FDA’s off-label regulations challenged by Washington Legal Foundation ruling

September 2, 1998

Ruling creates confusion over what vendors can sayA federal judge has overruled some of the Food and Drug Administration's restrictions on off-label promotions of medical products, only a month after the FDA proposed relaxed regulations for the

Ruling creates confusion over what vendors can say

A federal judge has overruled some of the Food and Drug Administration's restrictions on off-label promotions of medical products, only a month after the FDA proposed relaxed regulations for the dissemination of off-label information by medical drug and device firms. The ruling has created some confusion about exactly what information vendors can disseminate beyond what is already approved in a product's labeling.

The July ruling in the U.S. District Court in Washington, DC, resolved a 1994 lawsuit in which the Washington Legal Foundation (WLF) contested an FDA policy statement issued in the early 1990s. The foundation claimed that the policy restricted companies' commercial speech, specifically in the context of continuing medical education and textbook and article distribution.

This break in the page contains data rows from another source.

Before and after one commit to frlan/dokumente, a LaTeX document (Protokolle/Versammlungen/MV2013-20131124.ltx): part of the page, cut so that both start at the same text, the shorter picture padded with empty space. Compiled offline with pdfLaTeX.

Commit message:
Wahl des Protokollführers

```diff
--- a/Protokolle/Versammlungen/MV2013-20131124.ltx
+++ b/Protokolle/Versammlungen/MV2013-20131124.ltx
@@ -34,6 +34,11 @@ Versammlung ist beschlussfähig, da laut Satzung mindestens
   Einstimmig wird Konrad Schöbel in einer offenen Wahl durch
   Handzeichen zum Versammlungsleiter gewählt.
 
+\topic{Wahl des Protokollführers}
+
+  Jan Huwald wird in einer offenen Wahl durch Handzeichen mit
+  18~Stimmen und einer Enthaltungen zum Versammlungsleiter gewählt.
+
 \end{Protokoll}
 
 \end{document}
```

In the decision, U.S. District Court Judge Royce Lamberth ruled that these policy and guidance documents issued by the FDA were not valid under the First Amendment. The judge made clear, however, that the FDA continues to have the responsibility of protecting public health, as well as preventing the distribution of false or misleading data, and suggested ways the agency could craft policy that would withstand First Amendment scrutiny.

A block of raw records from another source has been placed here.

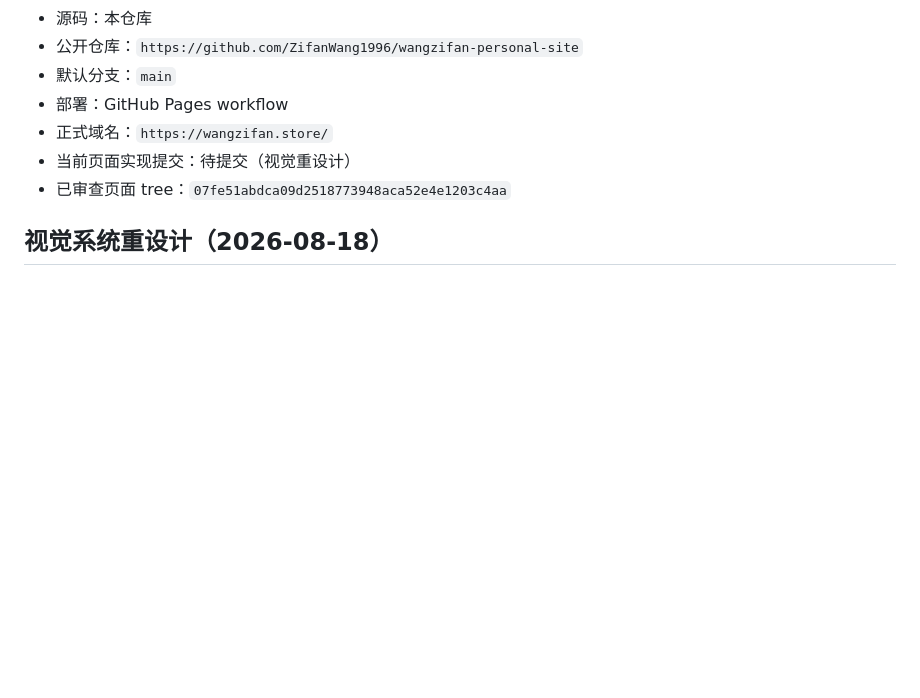
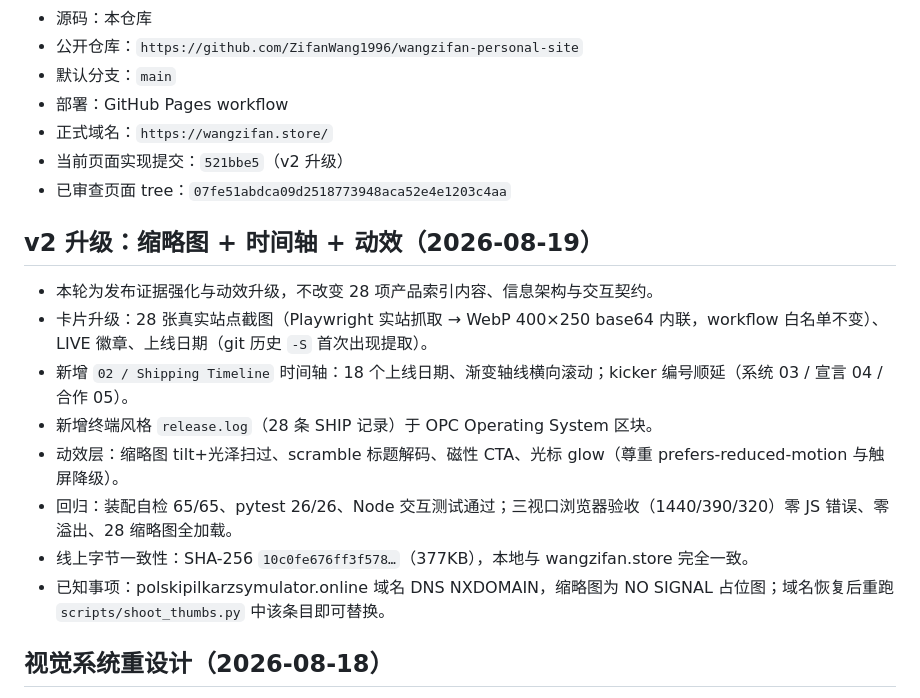
Before and after one commit to ZifanWang1996/wangzifan-personal-site, a Markdown page: project-control.md, the part around the change. Rendered like a GitHub page; blank space fills up the shorter version.

Commit message:
docs: control board — v2 upgrade record (thumbs/timeline/changelog/motion, byte-parity, PPS placeholder note)

```diff
--- a/project-control.md
+++ b/project-control.md
@@ -9,8 +9,19 @@
 - 默认分支：`main`
 - 部署：GitHub Pages workflow
 - 正式域名：`https://wangzifan.store/`
-- 当前页面实现提交：待提交（视觉重设计）
+- 当前页面实现提交：`521bbe5`（v2 升级）
 - 已审查页面 tree：`07fe51abdca09d2518773948aca52e4e1203c4aa`
+
+## v2 升级：缩略图 + 时间轴 + 动效（2026-08-19）
+
+- 本轮为发布证据强化与动效升级，不改变 28 项产品索引内容、信息架构与交互契约。
+- 卡片升级：28 张真实站点截图（Playwright 实站抓取 → WebP 400×250 base64 内联，workflow 白名单不变）、LIVE 徽章、上线日期（git 历史 `-S` 首次出现提取）。
+- 新增 `02 / Shipping Timeline` 时间轴：18 个上线日期、渐变轴线横向滚动；kicker 编号顺延（系统 03 / 宣言 04 / 合作 05）。
+- 新增终端风格 `release.log`（28 条 SHIP 记录）于 OPC Operating System 区块。
+- 动效层：缩略图 tilt+光泽扫过、scramble 标题解码、磁性 CTA、光标 glow（尊重 prefers-reduced-motion 与触屏降级）。
+- 回归：装配自检 65/65、pytest 26/26、Node 交互测试通过；三视口浏览器验收（1440/390/320）零 JS 错误、零溢出、28 缩略图全加载。
+- 线上字节一致性：SHA-256 `10c0fe676ff3f578…`（377KB），本地与 wangzifan.store 完全一致。
+- 已知事项：polskipilkarzsymulator.online 域名 DNS NXDOMAIN，缩略图为 NO SIGNAL 占位图；域名恢复后重跑 `scripts/shoot_thumbs.py` 中该条目即可替换。
 
 ## 视觉系统重设计（2026-08-18）
 
```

The ruling came just weeks after the FDA suggested new off-label regulations meant to implement Congress's 1997 Food and Drug Administration Modernization Act (FDAMA), which established policy for the distribution of articles and textbooks. The FDA's proposed rules would allow companies to distribute information about off-label uses for their products, provided they submitted a copy of the data to the FDA 60 days before it was released. The rules clearly stated that the information pertained to off-label uses not cleared by the FDA (SCAN 6/24/98).

Although the July WLF ruling did not directly name FDA's new off-label policy unconstitutional, the policy could fall under the same theory of law that the judge used to overturn the older policy. The ruling could therefore challenge FDAMA and the FDA's new rules, according to Marlene Tandy, associate general counsel at the Health Industry Manufacturers Association (HIMA) in Washington, DC.

"There are those who say that, essentially, the judge has (implied) that FDAMA provisions in this area are unconstitutional," Tandy said.

According to John Kamp, senior vice president of the American Association of Advertising Agencies (AAAA) in Washington, DC, Lamberth's decision challenges the FDA's traditional exercise of its jurisdiction because it establishes, at least in one court, that the First Amendment affects the FDA's regulation of commercial speech.

"The major aspect of this decision that's important is that the judge in this case takes the position that the First Amendment applies to the FDA in this context," Kamp said. "It's a very significant ruling. Clearly the bell has rung."

On August 13, the agency filed a request to amend the judgment and stay its publication in the Federal Register, asking the court to clarify that the injunction applies only to those policies contested by the WLF, not to those set forth by FDAMA. The agency also requested that the ruling apply only to products that have been approved by the FDA for other uses, not to products unapproved by the agency.

The FDA may appeal the ruling within 90 days, but has not indicated whether it will do so. In the meantime, vendors that wish to distribute off-label information must determine for themselves what they are permitted to do under Lamberth's ruling, existing law, and the FDA's proposed regulations. n

Strong nuclear market boosts SMV

The robust nuclear medicine market contributed to SMV America's strong growth in the first half of 1998, company executives reported last month. Due to the Twinsburg, OH-based firm's sales of its variable-angle cameras and PowerStation computer systems, SMV saw its equipment and service revenues increase 36% for the first six months of the year over the same period in 1997, to more than $29 million. Unit shipments increased by 35%, and product revenues climbed 37% over the previous year. Because it is privately held, SMV is not required to report net income figures.

SMV expects continued revenue growth in the second half of 1998 as it starts shipping its Transmission Attenuation Correction (TAC) and Volumetric Coincidence Reconstruction (VCR) packages, both displayed at this year's Society of Nuclear Medicine meeting in Toronto. The company expects to install 33 TAC packages over the remainder of the year.